As copywriters we’re regularly working to (or creating) instructions about brands’ tones of voice, but working in the written mediums means we rarely think about the accent of the brand.
You only have to listen to a TV advert to realise that many consumer brands like supermarkets have one, though; Waitrose’s ‘BBC English’ is decidedly middle class and aspirational, while ASDA’s voiceovers are unfailingly regional in accent, make them feel more approachable and warm. It’s a simple marketing trick, making brands more accessible by recognising that shoppers are drawn to the familiar.
Any writer worth their salt knows that accents are notoriously difficult to communicate (although Scottish Twitter is an hilarious exception), so employing local dialects can be an effective way to communicate an accent instead.
It would be disingenuous for a brand whose geographical origin is a large part of its identity (say, Yorkshire Tea or Foster’s lager) to start advertising its products with anything other than its own regional accent.
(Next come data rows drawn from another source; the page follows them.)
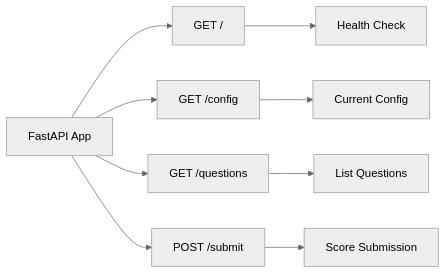
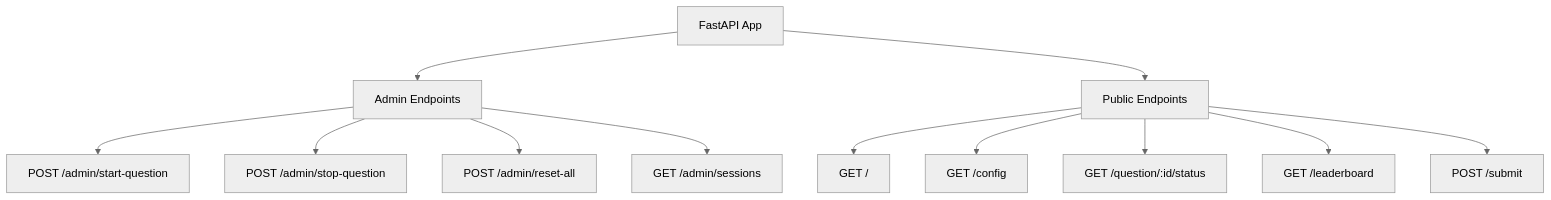
The second of 9 diagrams in docs/system-design.md (finalFlash159/mock-server-scoring-api-for-AIC-VBS), drawn with Mermaid (neutral theme) before and after one commit. The commit also changed other lines of this file and 4 other files, not shown here.

````diff
--- a/docs/system-design.md
+++ b/docs/system-design.md
@@ -29,12 +40,16 @@
 ```mermaid
-graph LR
-    A[FastAPI App] --> B[GET /]
-    A --> C[GET /config]
-    A --> D[GET /questions]
-    A --> E[POST /submit]
+graph TB
+    A[FastAPI App] --> B[Admin Endpoints]
+    A --> C[Public Endpoints]
     
-    B --> F[Health Check]
-    C --> G[Current Config]
-    D --> H[List Questions]
-    E --> I[Score Submission]
+    B --> B1[POST /admin/start-question]
+    B --> B2[POST /admin/stop-question]
+    B --> B3[POST /admin/reset-all]
+    B --> B4[GET /admin/sessions]
+    
+    C --> C1[GET /]
+    C --> C2[GET /config]
+    C --> C3[GET /question/:id/status]
+    C --> C4[GET /leaderboard]
+    C --> C5[POST /submit]
 ```
````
But for other brands – especially national FMCGs with a conversational tone of voice – there’s an opportunity to speak on a level with customers.
Imagine Kleenex advertising their tissues around Northern England under the headline “For when you need a good skrike”, around Scotland with “For when you need a greet”, and in the West Midlands with “For when you need a good blart”; these all being regional terms for crying.
Traditionally, tailoring your campaign on a regional basis like this was potentially expensive expensive and ran the risk of saying things that paint your brand as out-of-touch. But digital billboards and geo-targeted banner ads offer brands the opportunity to do this more cheaply and quicker than ever before.
Aviva have been doing this for years in their TV adverts with the help of actor Paul Whitehouse. While it’s true that a single ad has gone out nationally at any one time, each advert in the series has used a different accent. Whitehouse has, at points, played characters from Scotland, Plymouth, South Wales and the West Midlands – among many others. It’s not without pitfalls, though. Accents and dialects are sensitive subjects, and crow-barring an outdated cliché or pastiche accent into your brand’s ad could backfire.
It pays to engage and consult with writers local to your target markets, or an agency like Stratton Craig that has a freelance network stretching to every corner of the UK.